(Lansing, MI) – On Monday, May 16 State Senator Patrick Colbeck (R-Canton) hosted a free public screening of the education documentary Waiting for Superman. Immediately following the screening was a panel discussion focused on the issues raised in the film.
The evening’s panelists included: Senate Education Committee members Patrick Colbeck and Hoon-Yung Hoopgood (D-Taylor), chief of staff for Senator Bert Johnson (D- Highland Park) Adam Hollier and former senator and Education Committee chair Wayne Kuipers (R-Holland).
“I hosted this movie screening and forum in order to bring together parents, teachers and legislators in a setting where ideas for reforming our state’s education system could be discussed openly,” Colbeck said. “The movie Waiting for Superman served as a catalyst for the conversation about how we promote highly-qualified teachers in all of our classrooms and ensure a quality education for all of our students.
“Many people have asked me why show this movie. My response is that I believe it’s important to remember that through all of the discussions about spending, education reform, and administrative logistics there are real people behind the scenes that don’t often get a voice in this conversation that are struggling to do what’s best for the children.
“There are excellent teachers in every school – from public to private to charter – and the goal is not to pit one type of education option against another but rather to ensure a quality education is available through all education avenues.
“I would like to thank all of those who took time out of their busy schedule to participate in the forum and help shape the education policy of our state for future generations,” Colbeck concluded.
The film was directed by Davis Guggenheim who also directed Al Gore’s documentary, An Inconvenient Truth. The movie follows five children and their parents/guardians as they make their way through our education system.
The documentary has won critical acclaim from film critics, the media and members of the education community.
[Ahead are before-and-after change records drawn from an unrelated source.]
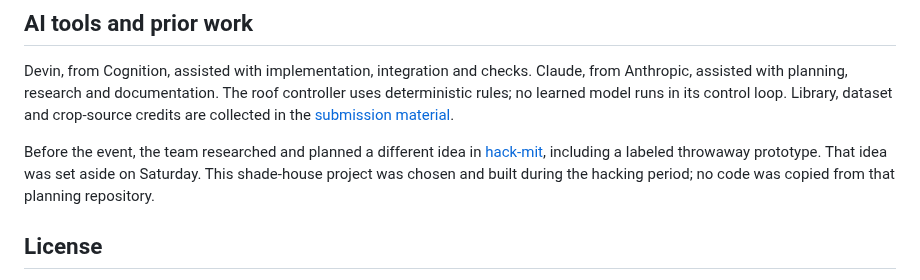
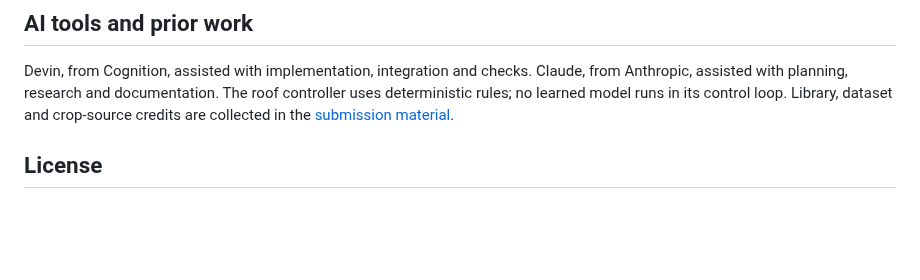
Before and after one commit to andomo3/flecto-shade, a Markdown page: README.md, the part around the change. GitHub-like rendering; blank space fills up the shorter version.

Commit message:
Update README to remove previous project details
Removed outdated information about a previous project idea.

```diff
--- a/README.md
+++ b/README.md
@@ -139,9 +139,6 @@ Claude, from Anthropic, assisted with planning, research and documentation.
 The roof controller uses deterministic rules; no learned model runs in its control loop.
 Library, dataset and crop-source credits are collected in the [submission material](planning/pitch/submission.md).
 
-Before the event, the team researched and planned a different idea in [hack-mit](https://github.com/andomo3/hack-mit), including a labeled throwaway prototype.
-That idea was set aside on Saturday. This shade-house project was chosen and built during the hacking period; no code was copied from that planning repository.
-
 ## License
 
 [MIT License](LICENSE) covers this repository's code.
```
Time magazine reviewed the movie and concluded, “This is more than an Important Documentary: it is engaging and, finally, enraging — as captivating as any Superman movie, and as poignant as a child's plea for help.”